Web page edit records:
#####
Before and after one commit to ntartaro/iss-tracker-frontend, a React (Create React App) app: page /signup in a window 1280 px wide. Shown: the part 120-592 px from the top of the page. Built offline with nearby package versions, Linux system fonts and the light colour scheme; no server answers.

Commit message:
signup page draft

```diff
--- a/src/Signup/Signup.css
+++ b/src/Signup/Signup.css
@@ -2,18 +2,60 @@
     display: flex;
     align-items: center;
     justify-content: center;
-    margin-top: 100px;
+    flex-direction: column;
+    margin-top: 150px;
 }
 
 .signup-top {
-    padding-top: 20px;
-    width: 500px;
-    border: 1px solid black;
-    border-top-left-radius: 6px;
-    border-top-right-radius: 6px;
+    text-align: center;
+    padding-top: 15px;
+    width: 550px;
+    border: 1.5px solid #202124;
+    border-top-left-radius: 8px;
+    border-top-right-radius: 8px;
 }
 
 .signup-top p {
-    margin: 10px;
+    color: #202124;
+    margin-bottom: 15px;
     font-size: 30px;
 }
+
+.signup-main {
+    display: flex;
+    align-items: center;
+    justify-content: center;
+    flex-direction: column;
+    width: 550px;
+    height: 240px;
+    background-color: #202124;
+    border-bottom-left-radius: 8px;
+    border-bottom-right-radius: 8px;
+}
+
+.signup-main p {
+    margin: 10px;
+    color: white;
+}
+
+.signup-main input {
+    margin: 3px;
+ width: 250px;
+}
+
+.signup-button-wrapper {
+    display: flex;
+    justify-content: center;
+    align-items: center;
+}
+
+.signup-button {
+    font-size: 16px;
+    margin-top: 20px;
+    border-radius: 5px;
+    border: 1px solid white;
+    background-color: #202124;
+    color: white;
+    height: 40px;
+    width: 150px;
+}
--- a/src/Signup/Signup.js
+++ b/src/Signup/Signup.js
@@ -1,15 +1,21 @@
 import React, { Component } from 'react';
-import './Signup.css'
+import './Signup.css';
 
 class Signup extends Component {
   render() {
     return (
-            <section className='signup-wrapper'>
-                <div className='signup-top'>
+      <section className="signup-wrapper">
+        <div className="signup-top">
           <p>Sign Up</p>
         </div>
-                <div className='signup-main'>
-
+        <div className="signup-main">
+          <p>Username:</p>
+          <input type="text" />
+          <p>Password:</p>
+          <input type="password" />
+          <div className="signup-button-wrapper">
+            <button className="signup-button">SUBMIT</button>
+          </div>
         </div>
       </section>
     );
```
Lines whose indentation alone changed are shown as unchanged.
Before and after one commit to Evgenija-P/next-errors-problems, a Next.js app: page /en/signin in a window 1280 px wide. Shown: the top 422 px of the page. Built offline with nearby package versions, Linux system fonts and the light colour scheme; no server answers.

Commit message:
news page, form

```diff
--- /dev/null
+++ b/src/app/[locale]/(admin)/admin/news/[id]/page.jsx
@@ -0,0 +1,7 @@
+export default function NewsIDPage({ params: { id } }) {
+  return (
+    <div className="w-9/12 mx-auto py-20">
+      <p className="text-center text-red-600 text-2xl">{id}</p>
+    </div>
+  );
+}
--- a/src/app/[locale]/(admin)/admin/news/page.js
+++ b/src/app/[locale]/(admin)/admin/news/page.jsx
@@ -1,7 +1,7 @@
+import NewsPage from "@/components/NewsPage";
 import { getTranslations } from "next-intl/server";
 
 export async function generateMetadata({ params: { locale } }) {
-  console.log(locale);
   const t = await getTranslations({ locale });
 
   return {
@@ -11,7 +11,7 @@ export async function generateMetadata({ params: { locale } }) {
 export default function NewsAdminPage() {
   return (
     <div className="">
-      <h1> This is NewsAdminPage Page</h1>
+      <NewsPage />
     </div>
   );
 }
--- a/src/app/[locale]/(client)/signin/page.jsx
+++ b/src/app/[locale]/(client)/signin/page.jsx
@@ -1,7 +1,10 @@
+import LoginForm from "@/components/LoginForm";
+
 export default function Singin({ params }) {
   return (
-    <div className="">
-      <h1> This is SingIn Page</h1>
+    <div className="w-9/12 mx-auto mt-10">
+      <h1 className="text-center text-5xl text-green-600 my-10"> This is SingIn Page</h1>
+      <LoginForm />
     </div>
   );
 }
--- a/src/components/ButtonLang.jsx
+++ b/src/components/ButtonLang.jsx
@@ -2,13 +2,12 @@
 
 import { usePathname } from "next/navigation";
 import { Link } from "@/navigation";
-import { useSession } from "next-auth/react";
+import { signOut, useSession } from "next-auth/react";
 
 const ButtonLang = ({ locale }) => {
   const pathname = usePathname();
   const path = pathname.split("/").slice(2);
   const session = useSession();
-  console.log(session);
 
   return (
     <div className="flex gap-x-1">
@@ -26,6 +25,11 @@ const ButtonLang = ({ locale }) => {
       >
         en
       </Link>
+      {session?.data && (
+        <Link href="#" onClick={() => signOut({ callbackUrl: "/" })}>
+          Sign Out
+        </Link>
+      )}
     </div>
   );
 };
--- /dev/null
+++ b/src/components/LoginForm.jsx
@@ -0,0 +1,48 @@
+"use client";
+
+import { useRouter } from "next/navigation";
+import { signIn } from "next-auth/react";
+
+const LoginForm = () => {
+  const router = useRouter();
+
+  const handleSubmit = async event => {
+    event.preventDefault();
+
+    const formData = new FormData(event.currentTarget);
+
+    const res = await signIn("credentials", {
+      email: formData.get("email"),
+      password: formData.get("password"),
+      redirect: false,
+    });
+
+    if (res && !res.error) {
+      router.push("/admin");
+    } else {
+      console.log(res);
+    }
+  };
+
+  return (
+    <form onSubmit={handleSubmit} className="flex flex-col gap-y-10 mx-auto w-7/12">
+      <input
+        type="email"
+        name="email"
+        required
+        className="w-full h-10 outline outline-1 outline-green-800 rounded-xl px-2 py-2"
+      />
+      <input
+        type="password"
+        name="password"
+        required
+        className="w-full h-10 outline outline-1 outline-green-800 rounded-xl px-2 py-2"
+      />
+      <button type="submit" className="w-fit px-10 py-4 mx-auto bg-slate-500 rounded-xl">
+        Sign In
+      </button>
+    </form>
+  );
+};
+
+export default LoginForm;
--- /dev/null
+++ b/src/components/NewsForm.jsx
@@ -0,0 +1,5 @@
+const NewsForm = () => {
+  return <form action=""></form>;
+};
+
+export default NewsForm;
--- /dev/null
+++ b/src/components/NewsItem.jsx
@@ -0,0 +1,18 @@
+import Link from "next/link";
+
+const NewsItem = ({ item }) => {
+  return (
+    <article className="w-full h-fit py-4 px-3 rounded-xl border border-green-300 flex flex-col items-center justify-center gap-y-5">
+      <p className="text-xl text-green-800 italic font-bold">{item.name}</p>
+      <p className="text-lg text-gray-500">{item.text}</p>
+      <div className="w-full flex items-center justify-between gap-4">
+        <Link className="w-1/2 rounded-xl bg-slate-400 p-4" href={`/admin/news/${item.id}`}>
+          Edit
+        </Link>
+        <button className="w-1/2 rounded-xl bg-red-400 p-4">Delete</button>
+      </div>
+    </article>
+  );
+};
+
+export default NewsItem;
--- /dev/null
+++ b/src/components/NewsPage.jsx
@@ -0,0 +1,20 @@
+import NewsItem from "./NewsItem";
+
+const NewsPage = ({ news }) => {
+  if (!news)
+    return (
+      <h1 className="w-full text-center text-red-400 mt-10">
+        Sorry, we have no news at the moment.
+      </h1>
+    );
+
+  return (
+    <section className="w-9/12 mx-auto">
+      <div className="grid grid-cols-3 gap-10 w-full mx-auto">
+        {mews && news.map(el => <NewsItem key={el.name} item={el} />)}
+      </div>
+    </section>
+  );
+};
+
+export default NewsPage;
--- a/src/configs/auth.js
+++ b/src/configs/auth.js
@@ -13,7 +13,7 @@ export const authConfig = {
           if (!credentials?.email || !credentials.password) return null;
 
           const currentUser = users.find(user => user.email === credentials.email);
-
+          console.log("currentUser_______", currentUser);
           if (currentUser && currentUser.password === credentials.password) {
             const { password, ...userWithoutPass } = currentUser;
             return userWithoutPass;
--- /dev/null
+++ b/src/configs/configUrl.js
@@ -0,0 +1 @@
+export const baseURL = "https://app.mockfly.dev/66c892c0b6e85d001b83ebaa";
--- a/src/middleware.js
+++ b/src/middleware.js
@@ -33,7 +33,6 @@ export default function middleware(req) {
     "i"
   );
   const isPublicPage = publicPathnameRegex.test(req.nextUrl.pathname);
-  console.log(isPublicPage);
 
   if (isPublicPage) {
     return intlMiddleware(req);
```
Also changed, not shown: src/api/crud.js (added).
#####
Task objective
The answer must consist of every line from the entries that holds the string "NewsPage".

Output
+import NewsPage from "@/components/NewsPage";
+      <NewsPage />
+++ b/src/components/NewsPage.jsx
+const NewsPage = ({ news }) => {
+export default NewsPage;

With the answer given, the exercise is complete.